The action in this book is great and some of the POV characters are fascinating, but unfortunately the book took a while to draw me in due to its slow start.
Wolfsbane by Guy Haley
The time has come. Leman Russ, primarch of the Space Wolves, withdraws his Legion from Terra and makes all haste for Horus’s position, to try and end the traitor once and for all.
This was the book on the list that I had a bit of trepidation about – quite honestly, I’m not the biggest Space Wolves fan despite how cool super-human viking warriors with a tinge of werewolf is as a concept. They just don’t click with me as a faction, but I have to say that I really enjoyed this book!
The plot is pretty simple, it revolves around Russ and his Wolves growing frustrated with just defending and launching an almost suicidal assault against the traitors. They aim to kill Horus, no matter the cost. There’s a short side-plot based around a well-known Mechanicum adept too.
The simplicity of the story is all to its credit as it gives the book an unrelenting pace. It’s action-packed, compact and filled with some over-the-top but intriguing characters. It is sprinkled with some absolutely brilliant scenes, such as the meeting between the loyalist primarchs to plan the defence of Terra, Russ’s spiritual journey into the Underverse (very reminiscent of a particular Norse myth) and the final assault by the Russ on Horus’s flagship. Overall, it has pretty much everything I would expect from a good Horus Heresy novel!
Slaves to Darkness by John French
As the traitor fleet closes on Terra, turmoil grips its heart. Horus lies wounded, and as the greatest battle of all time looms, it falls to Maloghurst the Twisted to hold the force together and save the Warmaster…
Slaves to Darkness is a rare thing in the Horus Heresy series: a book entirely from the traitor’s POV. This gives it something unique and makes it an interesting character study. Especially if you try to compare the characters to how they start the series, and that is what this book does best. It really shows the horror of Chaos and the daemonic forces the traitors have sided in their full light. Once Chaos has its talons in you, there is no going back and some of our characters truly and finally learn that here.

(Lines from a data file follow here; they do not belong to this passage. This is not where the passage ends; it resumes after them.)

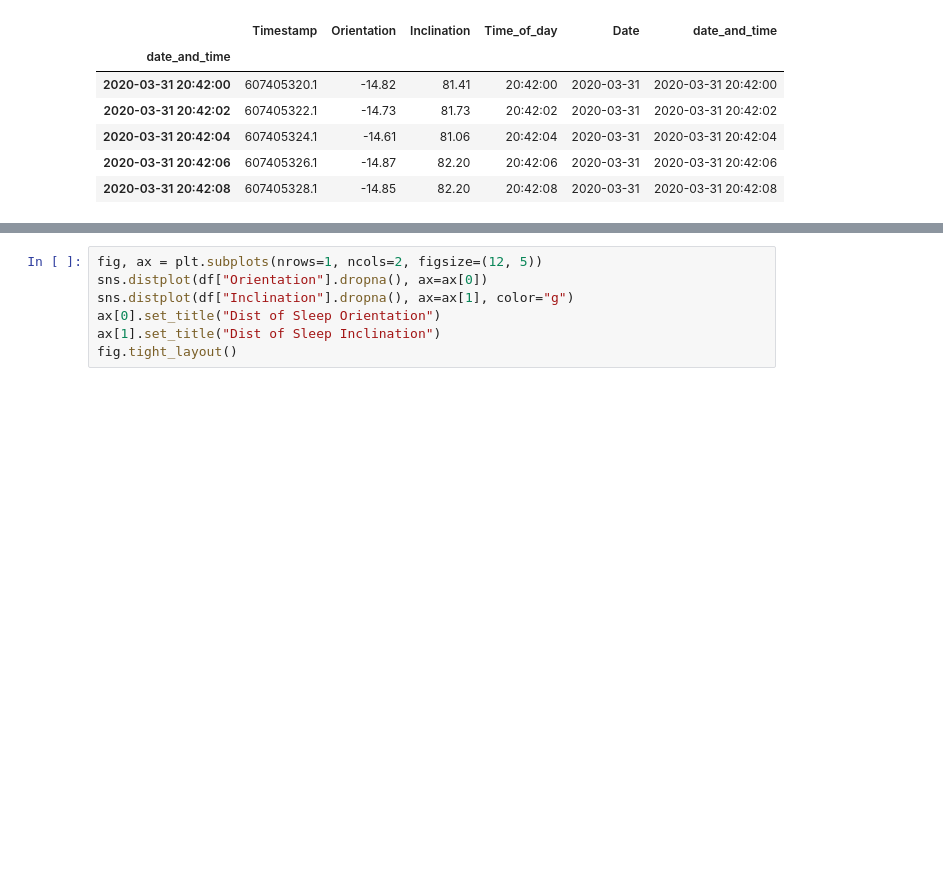
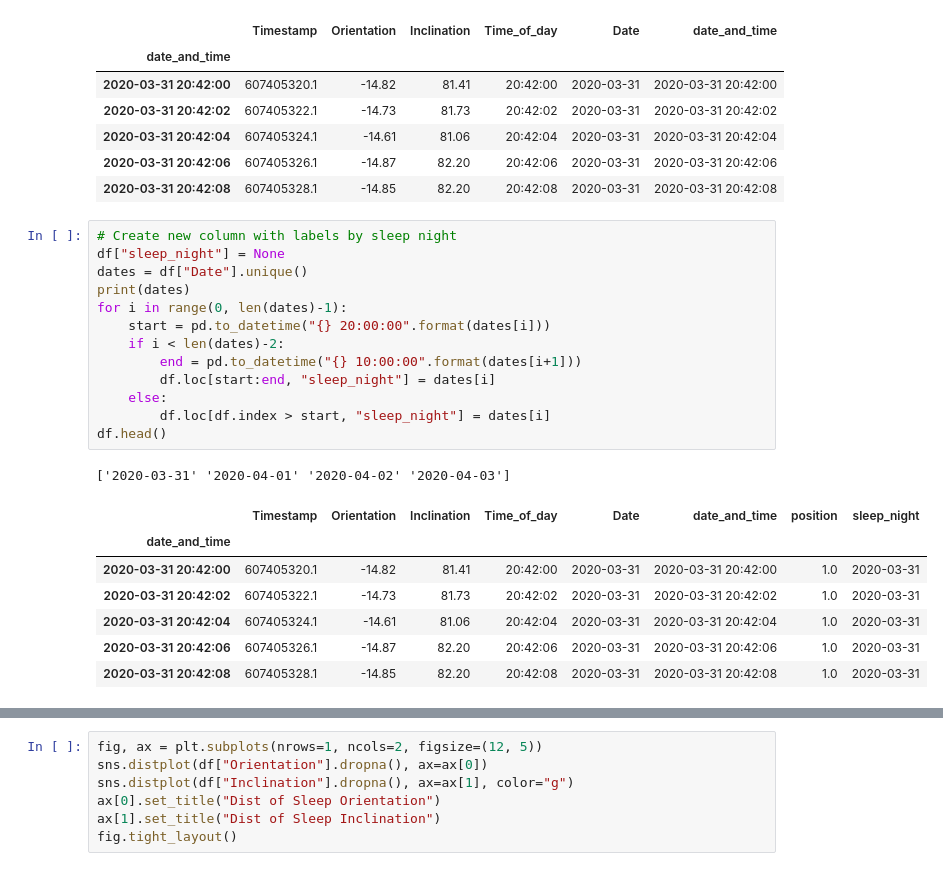
Before and after one commit to kimberlymcm/digitalhealth_project, a Jupyter notebook: src/Sleep_Position_Investigation.ipynb, the cells around one changed output, grey strips where cells are left out. Saved outputs shown, nothing was run; the diff lists cells and outputs as text; blank space fills up the shorter version.

```diff
--- a/src/Sleep_Position_Investigation.ipynb
+++ b/src/Sleep_Position_Investigation.ipynb
@@ -48,6 +48,28 @@ Num after dropping nulls: 36255
 | 2020-03-31 20:42:04 | 607405324.1 | -14.61 | 81.06 | 20:42:04 | 2020-03-31 | 2020-03-31 20:42:04 |
 | 2020-03-31 20:42:06 | 607405326.1 | -14.87 | 82.20 | 20:42:06 | 2020-03-31 | 2020-03-31 20:42:06 |
 | 2020-03-31 20:42:08 | 607405328.1 | -14.85 | 82.20 | 20:42:08 | 2020-03-31 | 2020-03-31 20:42:08 |
+# %%
+# Create new column with labels by sleep night
+df["sleep_night"] = None
+dates = df["Date"].unique()
+print(dates)
+for i in range(0, len(dates)-1):
+    start = pd.to_datetime("{} 20:00:00".format(dates[i]))
+    if i < len(dates)-2:
+        end = pd.to_datetime("{} 10:00:00".format(dates[i+1]))
+        df.loc[start:end, "sleep_night"] = dates[i]
+    else:
+        df.loc[df.index > start, "sleep_night"] = dates[i]
+df.head()
+# %% [output]
+['2020-03-31' '2020-04-01' '2020-04-02' '2020-04-03']
+|  | Timestamp | Orientation | Inclination | Time_of_day | Date | date_and_time | position | sleep_night |
+| date_and_time |  |  |  |  |  |  |  |  |
+| 2020-03-31 20:42:00 | 607405320.1 | -14.82 | 81.41 | 20:42:00 | 2020-03-31 | 2020-03-31 20:42:00 | 1.0 | 2020-03-31 |
+| 2020-03-31 20:42:02 | 607405322.1 | -14.73 | 81.73 | 20:42:02 | 2020-03-31 | 2020-03-31 20:42:02 | 1.0 | 2020-03-31 |
+| 2020-03-31 20:42:04 | 607405324.1 | -14.61 | 81.06 | 20:42:04 | 2020-03-31 | 2020-03-31 20:42:04 | 1.0 | 2020-03-31 |
+| 2020-03-31 20:42:06 | 607405326.1 | -14.87 | 82.20 | 20:42:06 | 2020-03-31 | 2020-03-31 20:42:06 | 1.0 | 2020-03-31 |
+| 2020-03-31 20:42:08 | 607405328.1 | -14.85 | 82.20 | 20:42:08 | 2020-03-31 | 2020-03-31 20:42:08 | 1.0 | 2020-03-31 |
 # %%
 fig, ax = plt.subplots(nrows=1, ncols=3, figsize=(15, 5))
 
```
Also changed, not shown: parts of 5 cells of this notebook.
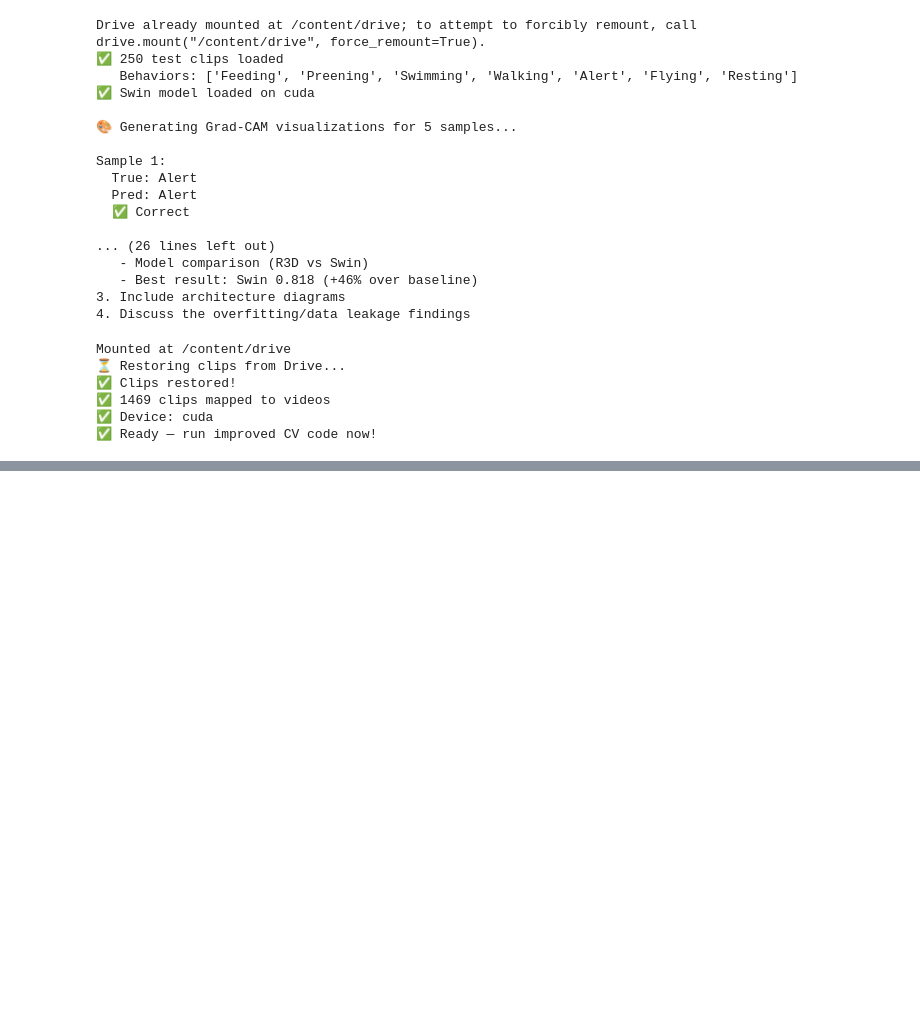
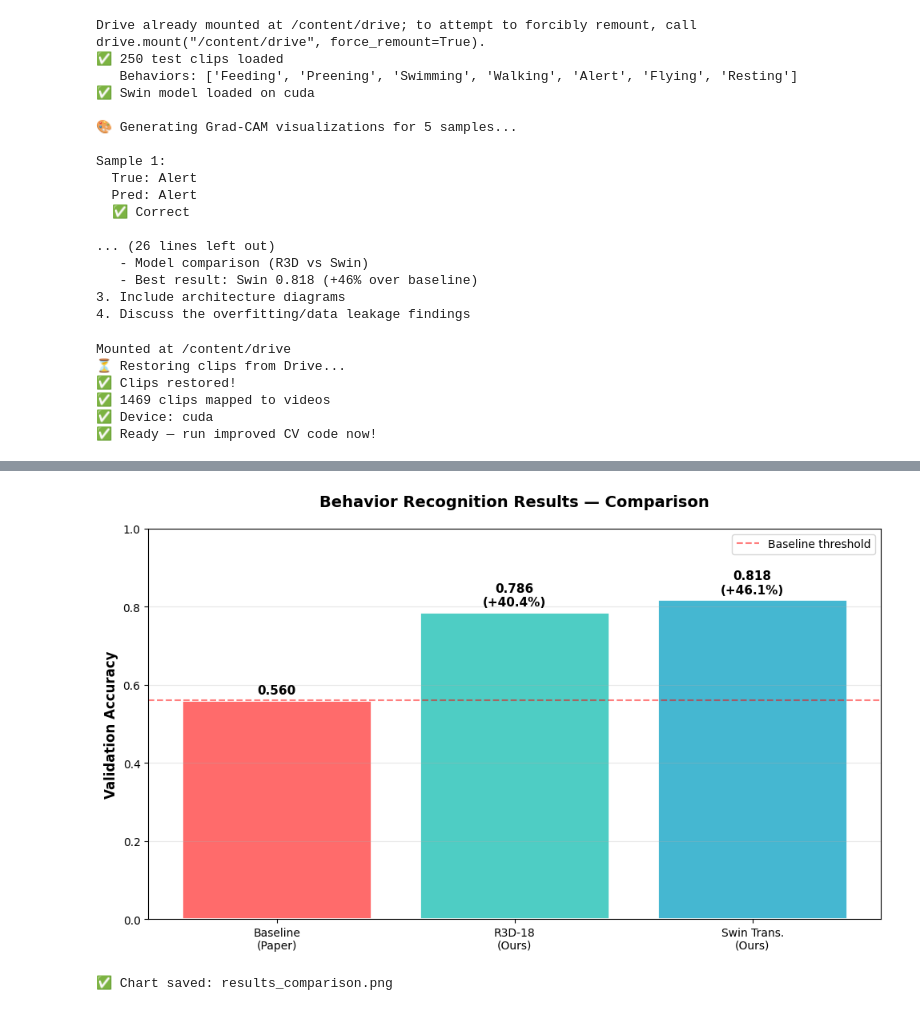
Before and after one commit to Rima-fathallah/bird-behavior-ai, a Jupyter notebook: 02_behavior_recognition.ipynb, the cells around one changed output, grey strips where cells are left out. Drawn from its saved outputs; the diff is of its cells as text; code cells hidden in the pictures; blank space fills up the shorter version.

```diff
--- a/02_behavior_recognition.ipynb
+++ b/02_behavior_recognition.ipynb
@@ -5119,3 +5119,18 @@ Mounted at /content/drive
 ✅ 1469 clips mapped to videos
 ✅ Device: cuda
 ✅ Ready — run improved CV code now!
+# %%
+from google.colab import drive
+drive.mount('/content/drive')
+
+import os
+
+drive_path = '/content/drive/MyDrive/wetlandbirds'
+
+# Check your saved models
+files = os.listdir(drive_path)
+print("✅ Your saved files:")
+for f in files:
+    if f.endswith('.pth') or f.endswith('.txt') or f.endswith('.png'):
+        size = os.path.getsize(f'{drive_path}/{f}') / (1024*1024)
+        print(f"  {f:<35} {size:>6.1f} MB")
@@ -5121,0 +5274,39 @@ Mounted at /content/drive
+# %%
+import matplotlib.pyplot as plt
+import numpy as np
+
+# Your results
+models = ['Baseline\n(Paper)', 'R3D-18\n(Ours)', 'Swin Trans.\n(Ours)']
+accuracies = [0.560, 0.786, 0.818]
+colors = ['#ff6b6b', '#4ecdc4', '#45b7d1']
+
+fig, ax = plt.subplots(figsize=(10, 6))
+bars = ax.bar(models, accuracies, color=colors, edgecolor='white', linewidth=2)
+
+# Add value labels on bars
+for i, (bar, acc) in enumerate(zip(bars, accuracies)):
+    height = bar.get_height()
+    improvement = ((acc - 0.560) / 0.560 * 100) if acc > 0.560 else 0
+    label = f'{acc:.3f}'
+    if improvement > 0:
+        label += f'\n(+{improvement:.1f}%)'
+    ax.text(bar.get_x() + bar.get_width()/2., height + 0.01,
+            label, ha='center', va='bottom', fontsize=11, fontweight='bold')
+
+ax.set_ylabel('Validation Accuracy', fontsize=12, fontweight='bold')
+ax.set_title('Behavior Recognition Results — Comparison',
+             fontsize=14, fontweight='bold', pad=20)
+ax.set_ylim(0, 1.0)
+ax.axhline(y=0.560, color='red', linestyle='--', alpha=0.5,
+           label='Baseline threshold')
+ax.grid(axis='y', alpha=0.3)
+ax.legend()
+
+plt.tight_layout()
+plt.savefig(f'{drive_path}/results_comparison.png', dpi=150, bbox_inches='tight')
+plt.show()
+
+print("✅ Chart saved: results_comparison.png")
+# %% [output]
+[figure, added]
+✅ Chart saved: results_comparison.png
```
Also changed, not shown: parts of 4 cells of this notebook.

The plot revolves around the traitor legions gathering for their final assault on Terra and the homeworld of the Imperium. However, some serious cracks are beginning to appear as madness descends on those legions that have sunk too far into the hands of Chaos, while the Warmaster himself has been laid low by an unhealing wound. From here it splits into three main arcs: the senior figures of the Sons of Horus legion vying for power, the Iron Warriors marching to bring the World Eaters legion back to heel and Lorgar’s plan to bring the newly-risen Daemon Prince Fulgrim back into the war.
Overall, this book has sits with Master of Mankind. It’s good, but not great. However, saying that, the confrontation between the Iron Warriors and the World Eaters was just fantastic – some brilliant, atmospheric writing that just oozes menace, carnage and tension.